Data extracted from a collection:

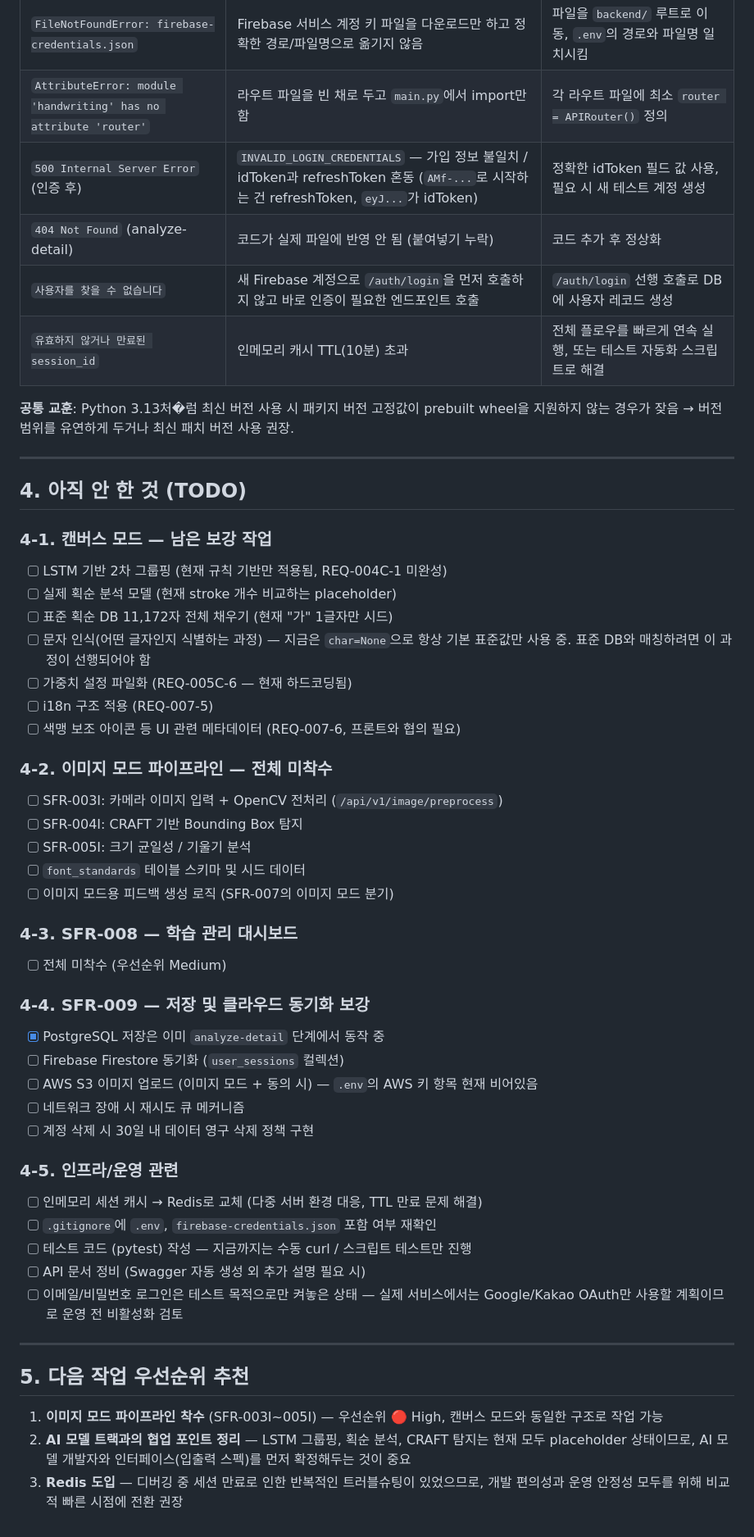
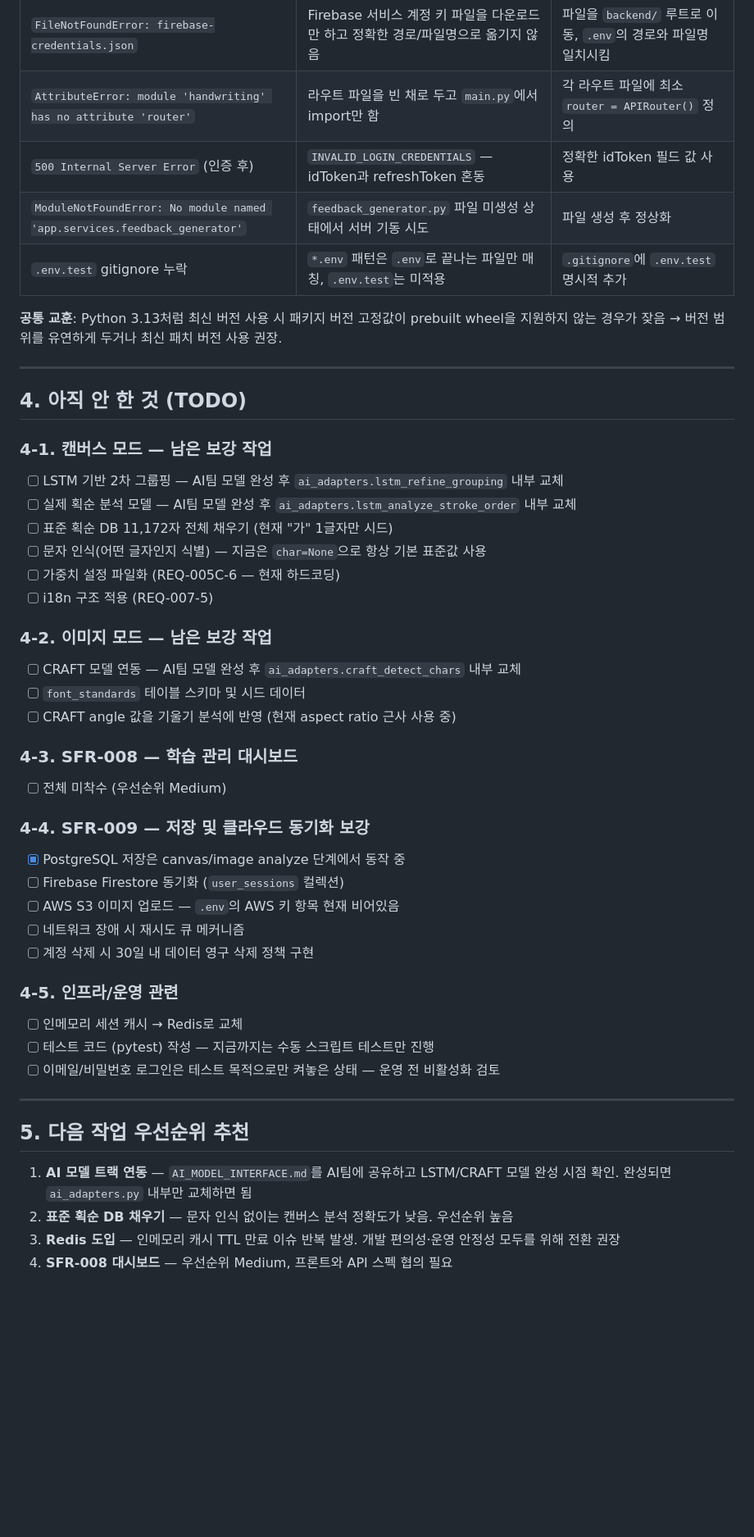
Before and after one commit to gmldbs3104/2026-hanium-project, a Markdown page: backend_progress_summary.md, the part around one of its changes. Shown at 82% size. Drawn GitHub-style; blank space fills up the shorter version.

Commit message:
docs: backend_progress_summary 업데이트 (이미지 파이프라인/AI 어댑터 반영)

```diff
--- a/backend_progress_summary.md
+++ b/backend_progress_summary.md
@@ -81,54 +107,49 @@
 | `ModuleNotFoundError: No module named 'greenlet'` | SQLAlchemy async 엔진의 내부 의존성이 `requirements.txt`에서 누락 | `pip install greenlet` 추가 |
 | `FileNotFoundError: firebase-credentials.json` | Firebase 서비스 계정 키 파일을 다운로드만 하고 정확한 경로/파일명으로 옮기지 않음 | 파일을 `backend/` 루트로 이동, `.env`의 경로와 파일명 일치시킴 |
 | `AttributeError: module 'handwriting' has no attribute 'router'` | 라우트 파일을 빈 채로 두고 `main.py`에서 import만 함 | 각 라우트 파일에 최소 `router = APIRouter()` 정의 |
-| `500 Internal Server Error` (인증 후) | `INVALID_LOGIN_CREDENTIALS` — 가입 정보 불일치 / idToken과 refreshToken 혼동 (`AMf-...`로 시작하는 건 refreshToken, `eyJ...`가 idToken) | 정확한 idToken 필드 값 사용, 필요 시 새 테스트 계정 생성 |
-| `404 Not Found` (analyze-detail) | 코드가 실제 파일에 반영 안 됨 (붙여넣기 누락) | 코드 추가 후 정상화 |
-| `사용자를 찾을 수 없습니다` | 새 Firebase 계정으로 `/auth/login`을 먼저 호출하지 않고 바로 인증이 필요한 엔드포인트 호출 | `/auth/login` 선행 호출로 DB에 사용자 레코드 생성 |
-| `유효하지 않거나 만료된 session_id` | 인메모리 캐시 TTL(10분) 초과 | 전체 플로우를 빠르게 연속 실행, 또는 테스트 자동화 스크립트로 해결 |
+| `500 Internal Server Error` (인증 후) | `INVALID_LOGIN_CREDENTIALS` — idToken과 refreshToken 혼동 | 정확한 idToken 필드 값 사용 |
+| `ModuleNotFoundError: No module named 'app.services.feedback_generator'` | `feedback_generator.py` 파일 미생성 상태에서 서버 기동 시도 | 파일 생성 후 정상화 |
+| `.env.test` gitignore 누락 | `*.env` 패턴은 `.env`로 끝나는 파일만 매칭, `.env.test`는 미적용 | `.gitignore`에 `.env.test` 명시적 추가 |
 
-**공통 교훈**: Python 3.13처�럼 최신 버전 사용 시 패키지 버전 고정값이 prebuilt wheel을 지원하지 않는 경우가 잦음 → 버전 범위를 유연하게 두거나 최신 패치 버전 사용 권장.
+**공통 교훈**: Python 3.13처럼 최신 버전 사용 시 패키지 버전 고정값이 prebuilt wheel을 지원하지 않는 경우가 잦음 → 버전 범위를 유연하게 두거나 최신 패치 버전 사용 권장.
 
 ---
 
 ## 4. 아직 안 한 것 (TODO)
 
 ### 4-1. 캔버스 모드 — 남은 보강 작업
-- [ ] LSTM 기반 2차 그룹핑 (현재 규칙 기반만 적용됨, REQ-004C-1 미완성)
-- [ ] 실제 획순 분석 모델 (현재 stroke 개수 비교하는 placeholder)
+- [ ] LSTM 기반 2차 그룹핑 — AI팀 모델 완성 후 `ai_adapters.lstm_refine_grouping` 내부 교체
+- [ ] 실제 획순 분석 모델 — AI팀 모델 완성 후 `ai_adapters.lstm_analyze_stroke_order` 내부 교체
 - [ ] 표준 획순 DB 11,172자 전체 채우기 (현재 "가" 1글자만 시드)
-- [ ] 문자 인식(어떤 글자인지 식별하는 과정) — 지금은 `char=None`으로 항상 기본 표준값만 사용 중. 표준 DB와 매칭하려면 이 과정이 선행되어야 함
-- [ ] 가중치 설정 파일화 (REQ-005C-6 — 현재 하드코딩됨)
+- [ ] 문자 인식(어떤 글자인지 식별) — 지금은 `char=None`으로 항상 기본 표준값 사용
+- [ ] 가중치 설정 파일화 (REQ-005C-6 — 현재 하드코딩)
 - [ ] i18n 구조 적용 (REQ-007-5)
-- [ ] 색맹 보조 아이콘 등 UI 관련 메타데이터 (REQ-007-6, 프론트와 협의 필요)
 
-### 4-2. 이미지 모드 파이프라인 — 전체 미착수
-- [ ] SFR-003I: 카메라 이미지 입력 + OpenCV 전처리 (`/api/v1/image/preprocess`)
-- [ ] SFR-004I: CRAFT 기반 Bounding Box 탐지
-- [ ] SFR-005I: 크기 균일성 / 기울기 분석
+### 4-2. 이미지 모드 — 남은 보강 작업
+- [ ] CRAFT 모델 연동 — AI팀 모델 완성 후 `ai_adapters.craft_detect_chars` 내부 교체
 - [ ] `font_standards` 테이블 스키마 및 시드 데이터
-- [ ] 이미지 모드용 피드백 생성 로직 (SFR-007의 이미지 모드 분기)
+- [ ] CRAFT angle 값을 기울기 분석에 반영 (현재 aspect ratio 근사 사용 중)
 
 ### 4-3. SFR-008 — 학습 관리 대시보드
 - [ ] 전체 미착수 (우선순위 Medium)
 
 ### 4-4. SFR-009 — 저장 및 클라우드 동기화 보강
-- [x] PostgreSQL 저장은 이미 `analyze-detail` 단계에서 동작 중
+- [x] PostgreSQL 저장은 canvas/image analyze 단계에서 동작 중
 - [ ] Firebase Firestore 동기화 (`user_sessions` 컬렉션)
-- [ ] AWS S3 이미지 업로드 (이미지 모드 + 동의 시) — `.env`의 AWS 키 항목 현재 비어있음
+- [ ] AWS S3 이미지 업로드 — `.env`의 AWS 키 항목 현재 비어있음
 - [ ] 네트워크 장애 시 재시도 큐 메커니즘
 - [ ] 계정 삭제 시 30일 내 데이터 영구 삭제 정책 구현
 
 ### 4-5. 인프라/운영 관련
-- [ ] 인메모리 세션 캐시 → Redis로 교체 (다중 서버 환경 대응, TTL 만료 문제 해결)
-- [ ] `.gitignore`에 `.env`, `firebase-credentials.json` 포함 여부 재확인
-- [ ] 테스트 코드 (pytest) 작성 — 지금까지는 수동 curl / 스크립트 테스트만 진행
-- [ ] API 문서 정비 (Swagger 자동 생성 외 추가 설명 필요 시)
-- [ ] 이메일/비밀번호 로그인은 테스트 목적으로만 켜놓은 상태 — 실제 서비스에서는 Google/Kakao OAuth만 사용할 계획이므로 운영 전 비활성화 검토
+- [ ] 인메모리 세션 캐시 → Redis로 교체
+- [ ] 테스트 코드 (pytest) 작성 — 지금까지는 수동 스크립트 테스트만 진행
+- [ ] 이메일/비밀번호 로그인은 테스트 목적으로만 켜놓은 상태 — 운영 전 비활성화 검토
 
 ---
 
 ## 5. 다음 작업 우선순위 추천
 
-1. **이미지 모드 파이프라인 착수** (SFR-003I~005I) — 우선순위 🔴 High, 캔버스 모드와 동일한 구조로 작업 가능
-2. **AI 모델 트랙과의 협업 포인트 정리** — LSTM 그룹핑, 획순 분석, CRAFT 탐지는 현재 모두 placeholder 상태이므로, AI 모델 개발자와 인터페이스(입출력 스펙)를 먼저 확정해두는 것이 중요
-3. **Redis 도입** — 디버깅 중 세션 만료로 인한 반복적인 트러블슈팅이 있었으므로, 개발 편의성과 운영 안정성 모두를 위해 비교적 빠른 시점에 전환 권장
+1. **AI 모델 트랙 연동** — `AI_MODEL_INTERFACE.md`를 AI팀에 공유하고 LSTM/CRAFT 모델 완성 시점 확인. 완성되면 `ai_adapters.py` 내부만 교체하면 됨
+2. **표준 획순 DB 채우기** — 문자 인식 없이는 캔버스 분석 정확도가 낮음. 우선순위 높음
+3. **Redis 도입** — 인메모리 캐시 TTL 만료 이슈 반복 발생. 개발 편의성·운영 안정성 모두를 위해 전환 권장
+4. **SFR-008 대시보드** — 우선순위 Medium, 프론트와 API 스펙 협의 필요
```
Also changed, not shown: other parts of backend_progress_summary.md (+34 -8 lines).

▶ **HOW TO COMPLETE THIS TASK**
From the entries above, copy each line that holds "파이프라인".

▶ **WRITTEN ANSWER**
docs: backend_progress_summary 업데이트 (이미지 파이프라인/AI 어댑터 반영)
-### 4-2. 이미지 모드 파이프라인 — 전체 미착수
-1. **이미지 모드 파이프라인 착수** (SFR-003I~005I) — 우선순위 🔴 High, 캔버스 모드와 동일한 구조로 작업 가능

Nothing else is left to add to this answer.